TRY IT:
In the entries below, some lines contain "COVER"; work out how many and answer with the figure only.
━━━━━ DATASET EXTRACT ━━━━━
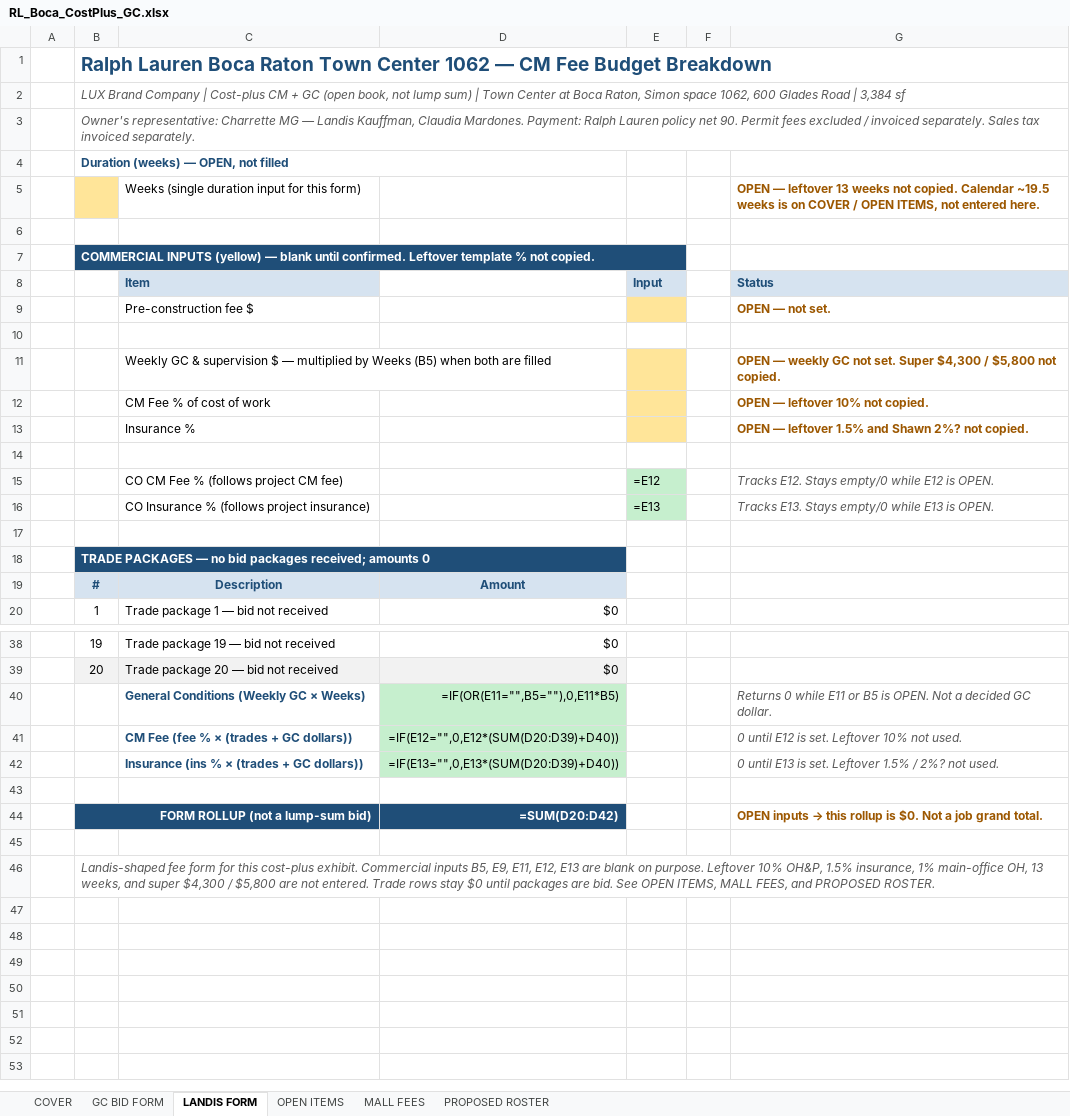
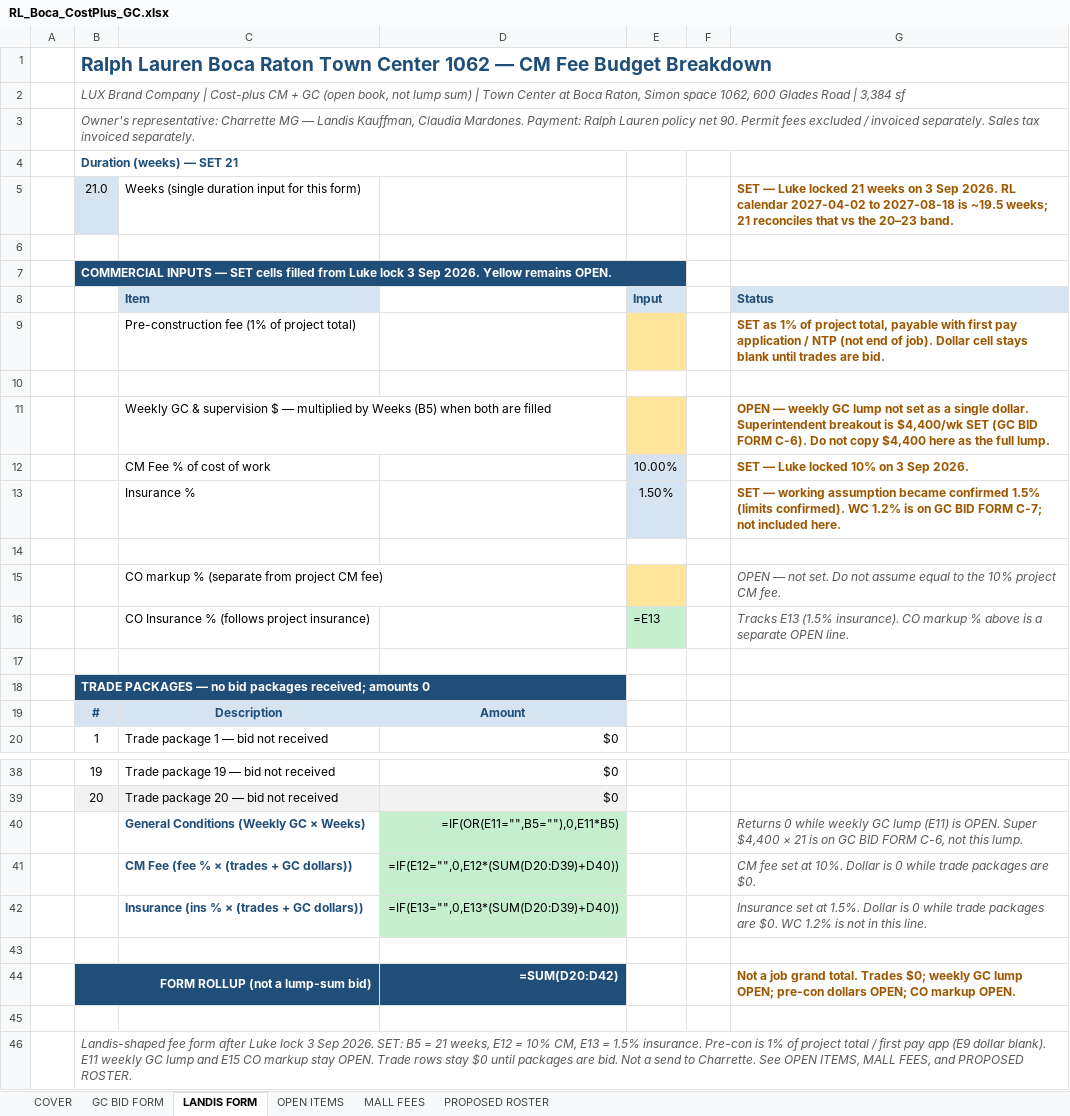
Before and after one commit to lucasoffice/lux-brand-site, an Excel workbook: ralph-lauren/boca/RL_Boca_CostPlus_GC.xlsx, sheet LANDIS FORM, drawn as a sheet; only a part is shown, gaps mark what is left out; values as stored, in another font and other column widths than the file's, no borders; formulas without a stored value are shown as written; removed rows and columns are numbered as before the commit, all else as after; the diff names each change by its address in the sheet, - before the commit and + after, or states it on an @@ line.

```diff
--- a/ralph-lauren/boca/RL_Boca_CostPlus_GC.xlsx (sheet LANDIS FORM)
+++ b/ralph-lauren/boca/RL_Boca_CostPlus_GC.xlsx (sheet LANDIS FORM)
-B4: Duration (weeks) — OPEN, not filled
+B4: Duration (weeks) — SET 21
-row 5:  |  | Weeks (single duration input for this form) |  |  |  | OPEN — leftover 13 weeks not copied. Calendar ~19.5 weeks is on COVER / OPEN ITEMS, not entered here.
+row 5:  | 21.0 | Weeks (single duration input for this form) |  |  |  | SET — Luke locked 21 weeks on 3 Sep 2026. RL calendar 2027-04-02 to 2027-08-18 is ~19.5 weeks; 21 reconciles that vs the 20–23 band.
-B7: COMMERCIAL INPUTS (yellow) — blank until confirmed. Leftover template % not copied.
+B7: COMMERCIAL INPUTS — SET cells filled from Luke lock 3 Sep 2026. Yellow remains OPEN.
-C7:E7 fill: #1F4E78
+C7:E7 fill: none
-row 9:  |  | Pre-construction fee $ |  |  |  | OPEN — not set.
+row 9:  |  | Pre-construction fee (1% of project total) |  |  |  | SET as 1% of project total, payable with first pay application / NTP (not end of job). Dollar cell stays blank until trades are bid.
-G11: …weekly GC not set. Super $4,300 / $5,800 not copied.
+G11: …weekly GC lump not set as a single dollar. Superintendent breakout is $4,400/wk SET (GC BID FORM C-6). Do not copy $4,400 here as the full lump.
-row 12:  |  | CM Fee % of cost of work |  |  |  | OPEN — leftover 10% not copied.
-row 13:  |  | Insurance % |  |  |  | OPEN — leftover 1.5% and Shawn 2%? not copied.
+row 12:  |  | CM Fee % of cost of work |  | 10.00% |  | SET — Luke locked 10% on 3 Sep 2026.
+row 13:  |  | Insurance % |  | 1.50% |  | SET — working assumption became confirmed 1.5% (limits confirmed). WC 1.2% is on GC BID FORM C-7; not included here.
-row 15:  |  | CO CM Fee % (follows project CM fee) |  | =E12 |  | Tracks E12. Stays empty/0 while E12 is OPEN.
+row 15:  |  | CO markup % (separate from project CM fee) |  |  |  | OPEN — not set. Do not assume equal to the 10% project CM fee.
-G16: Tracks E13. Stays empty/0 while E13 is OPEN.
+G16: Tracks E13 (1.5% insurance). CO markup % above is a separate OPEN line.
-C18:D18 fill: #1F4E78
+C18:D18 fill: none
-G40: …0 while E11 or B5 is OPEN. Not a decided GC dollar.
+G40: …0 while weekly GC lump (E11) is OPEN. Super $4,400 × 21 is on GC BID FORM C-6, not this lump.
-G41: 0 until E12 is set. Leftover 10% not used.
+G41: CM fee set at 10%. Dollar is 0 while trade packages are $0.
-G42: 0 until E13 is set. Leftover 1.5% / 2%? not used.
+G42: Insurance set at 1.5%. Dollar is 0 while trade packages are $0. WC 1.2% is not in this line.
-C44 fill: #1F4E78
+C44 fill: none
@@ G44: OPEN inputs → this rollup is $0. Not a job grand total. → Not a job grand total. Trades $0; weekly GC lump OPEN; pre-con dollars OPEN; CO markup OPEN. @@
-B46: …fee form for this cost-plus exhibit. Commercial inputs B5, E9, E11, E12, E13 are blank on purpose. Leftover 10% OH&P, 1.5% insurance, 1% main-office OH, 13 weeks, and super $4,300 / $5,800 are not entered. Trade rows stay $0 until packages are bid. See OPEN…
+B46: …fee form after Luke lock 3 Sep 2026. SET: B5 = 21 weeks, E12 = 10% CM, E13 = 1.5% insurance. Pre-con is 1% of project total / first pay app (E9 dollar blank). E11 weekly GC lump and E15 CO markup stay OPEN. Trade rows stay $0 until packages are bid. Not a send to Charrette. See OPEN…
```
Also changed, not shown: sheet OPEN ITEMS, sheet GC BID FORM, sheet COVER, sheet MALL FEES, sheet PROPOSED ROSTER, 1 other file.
━━━━━
━━━━━ DATASET EXTRACT ━━━━━
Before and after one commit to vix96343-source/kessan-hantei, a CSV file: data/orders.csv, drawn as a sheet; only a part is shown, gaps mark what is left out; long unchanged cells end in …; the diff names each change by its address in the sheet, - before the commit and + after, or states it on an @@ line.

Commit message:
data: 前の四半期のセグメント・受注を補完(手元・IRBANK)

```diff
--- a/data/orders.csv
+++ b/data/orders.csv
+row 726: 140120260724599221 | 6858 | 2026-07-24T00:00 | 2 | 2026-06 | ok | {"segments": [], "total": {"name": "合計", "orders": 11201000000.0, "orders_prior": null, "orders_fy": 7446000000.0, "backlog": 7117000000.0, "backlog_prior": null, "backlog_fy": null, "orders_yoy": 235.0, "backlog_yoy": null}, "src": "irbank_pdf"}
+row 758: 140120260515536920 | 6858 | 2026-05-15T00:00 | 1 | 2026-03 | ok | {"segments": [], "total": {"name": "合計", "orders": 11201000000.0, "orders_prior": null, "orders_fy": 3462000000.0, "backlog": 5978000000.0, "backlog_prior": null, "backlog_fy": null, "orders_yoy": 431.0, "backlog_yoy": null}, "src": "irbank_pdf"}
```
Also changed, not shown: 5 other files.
━━━━━
RESPONSE TO THIS EXERCISE:
2